(Material provided)

§ §

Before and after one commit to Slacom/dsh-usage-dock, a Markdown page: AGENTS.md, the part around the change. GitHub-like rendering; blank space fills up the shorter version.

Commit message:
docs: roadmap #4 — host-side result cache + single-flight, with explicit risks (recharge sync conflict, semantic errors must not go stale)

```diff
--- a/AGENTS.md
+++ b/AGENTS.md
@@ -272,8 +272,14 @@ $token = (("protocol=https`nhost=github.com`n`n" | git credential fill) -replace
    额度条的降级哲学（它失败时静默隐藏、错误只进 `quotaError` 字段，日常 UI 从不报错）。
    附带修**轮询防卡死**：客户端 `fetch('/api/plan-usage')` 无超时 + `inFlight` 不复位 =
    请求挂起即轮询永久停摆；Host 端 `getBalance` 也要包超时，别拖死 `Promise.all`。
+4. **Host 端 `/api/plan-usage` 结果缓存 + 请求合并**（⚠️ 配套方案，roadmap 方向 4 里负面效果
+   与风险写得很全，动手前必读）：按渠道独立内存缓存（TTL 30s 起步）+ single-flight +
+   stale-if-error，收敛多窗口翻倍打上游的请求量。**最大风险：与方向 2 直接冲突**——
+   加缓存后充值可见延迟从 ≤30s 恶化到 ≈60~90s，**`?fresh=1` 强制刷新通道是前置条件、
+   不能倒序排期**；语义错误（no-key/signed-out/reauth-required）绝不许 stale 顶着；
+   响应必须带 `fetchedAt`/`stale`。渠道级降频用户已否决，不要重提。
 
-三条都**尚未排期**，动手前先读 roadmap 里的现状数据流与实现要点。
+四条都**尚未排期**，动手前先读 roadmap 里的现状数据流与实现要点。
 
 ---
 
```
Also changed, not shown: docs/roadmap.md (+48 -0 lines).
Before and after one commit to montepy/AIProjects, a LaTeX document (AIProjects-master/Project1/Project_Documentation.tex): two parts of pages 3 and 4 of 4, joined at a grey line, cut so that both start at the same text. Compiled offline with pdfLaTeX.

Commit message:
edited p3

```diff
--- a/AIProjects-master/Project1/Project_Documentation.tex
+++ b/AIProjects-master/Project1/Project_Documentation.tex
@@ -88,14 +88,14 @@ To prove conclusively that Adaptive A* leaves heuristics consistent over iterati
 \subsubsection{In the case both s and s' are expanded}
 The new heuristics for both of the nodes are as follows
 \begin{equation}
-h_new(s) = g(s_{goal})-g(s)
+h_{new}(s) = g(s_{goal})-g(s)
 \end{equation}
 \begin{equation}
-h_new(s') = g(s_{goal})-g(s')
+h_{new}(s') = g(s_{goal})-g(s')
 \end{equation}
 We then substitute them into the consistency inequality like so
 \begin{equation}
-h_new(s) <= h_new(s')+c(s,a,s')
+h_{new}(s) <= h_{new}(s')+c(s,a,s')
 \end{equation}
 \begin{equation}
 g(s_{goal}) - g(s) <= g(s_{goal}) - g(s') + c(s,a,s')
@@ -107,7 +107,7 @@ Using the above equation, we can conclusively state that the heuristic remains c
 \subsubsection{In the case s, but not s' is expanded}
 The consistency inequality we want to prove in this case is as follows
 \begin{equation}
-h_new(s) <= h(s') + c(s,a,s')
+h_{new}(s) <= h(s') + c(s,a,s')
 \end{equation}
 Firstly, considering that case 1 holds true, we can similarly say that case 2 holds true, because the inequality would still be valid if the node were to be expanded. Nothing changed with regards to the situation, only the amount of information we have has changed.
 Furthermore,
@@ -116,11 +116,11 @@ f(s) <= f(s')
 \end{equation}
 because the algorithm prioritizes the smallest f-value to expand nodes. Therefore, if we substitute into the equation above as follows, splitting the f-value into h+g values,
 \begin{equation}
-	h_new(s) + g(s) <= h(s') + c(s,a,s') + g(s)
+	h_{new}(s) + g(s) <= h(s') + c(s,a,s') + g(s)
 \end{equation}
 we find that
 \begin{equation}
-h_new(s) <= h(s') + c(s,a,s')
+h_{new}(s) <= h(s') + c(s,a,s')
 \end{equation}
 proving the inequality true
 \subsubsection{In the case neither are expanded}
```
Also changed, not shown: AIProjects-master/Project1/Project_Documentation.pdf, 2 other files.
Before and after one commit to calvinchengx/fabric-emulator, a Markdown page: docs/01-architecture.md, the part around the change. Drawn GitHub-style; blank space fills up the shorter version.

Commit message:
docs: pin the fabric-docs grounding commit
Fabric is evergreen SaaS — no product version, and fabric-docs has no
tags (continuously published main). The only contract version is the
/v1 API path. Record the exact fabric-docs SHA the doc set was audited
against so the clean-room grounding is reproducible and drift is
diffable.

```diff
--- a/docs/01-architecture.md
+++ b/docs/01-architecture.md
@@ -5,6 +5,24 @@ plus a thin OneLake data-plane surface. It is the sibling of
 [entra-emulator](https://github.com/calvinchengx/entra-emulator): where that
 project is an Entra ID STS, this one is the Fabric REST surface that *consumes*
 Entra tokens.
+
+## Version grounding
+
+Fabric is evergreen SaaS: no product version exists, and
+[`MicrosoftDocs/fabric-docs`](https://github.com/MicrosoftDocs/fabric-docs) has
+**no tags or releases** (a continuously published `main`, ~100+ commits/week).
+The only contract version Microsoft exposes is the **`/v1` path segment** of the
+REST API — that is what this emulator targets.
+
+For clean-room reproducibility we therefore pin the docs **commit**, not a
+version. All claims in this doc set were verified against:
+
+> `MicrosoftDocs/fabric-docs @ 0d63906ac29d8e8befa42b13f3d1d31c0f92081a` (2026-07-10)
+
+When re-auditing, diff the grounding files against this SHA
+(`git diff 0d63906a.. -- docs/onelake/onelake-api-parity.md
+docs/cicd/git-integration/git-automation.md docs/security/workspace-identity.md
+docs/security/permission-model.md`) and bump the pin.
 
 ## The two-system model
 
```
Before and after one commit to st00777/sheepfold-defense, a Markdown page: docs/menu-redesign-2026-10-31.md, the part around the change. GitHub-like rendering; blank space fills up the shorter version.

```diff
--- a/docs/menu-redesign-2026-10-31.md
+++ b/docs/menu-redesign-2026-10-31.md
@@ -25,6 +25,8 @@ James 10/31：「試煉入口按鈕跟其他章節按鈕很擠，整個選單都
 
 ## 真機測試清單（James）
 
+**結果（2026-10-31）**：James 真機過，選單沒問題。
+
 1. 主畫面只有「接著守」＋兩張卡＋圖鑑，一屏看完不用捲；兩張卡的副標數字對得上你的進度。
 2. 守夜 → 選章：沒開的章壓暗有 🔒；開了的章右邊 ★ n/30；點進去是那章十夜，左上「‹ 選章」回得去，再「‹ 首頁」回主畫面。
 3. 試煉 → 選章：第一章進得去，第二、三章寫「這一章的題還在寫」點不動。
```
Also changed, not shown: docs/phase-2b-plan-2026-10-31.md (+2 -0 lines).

§ §

(Problem) Lines holding the word "that": say how many there are in the data, and nothing more.

(Your solution) 8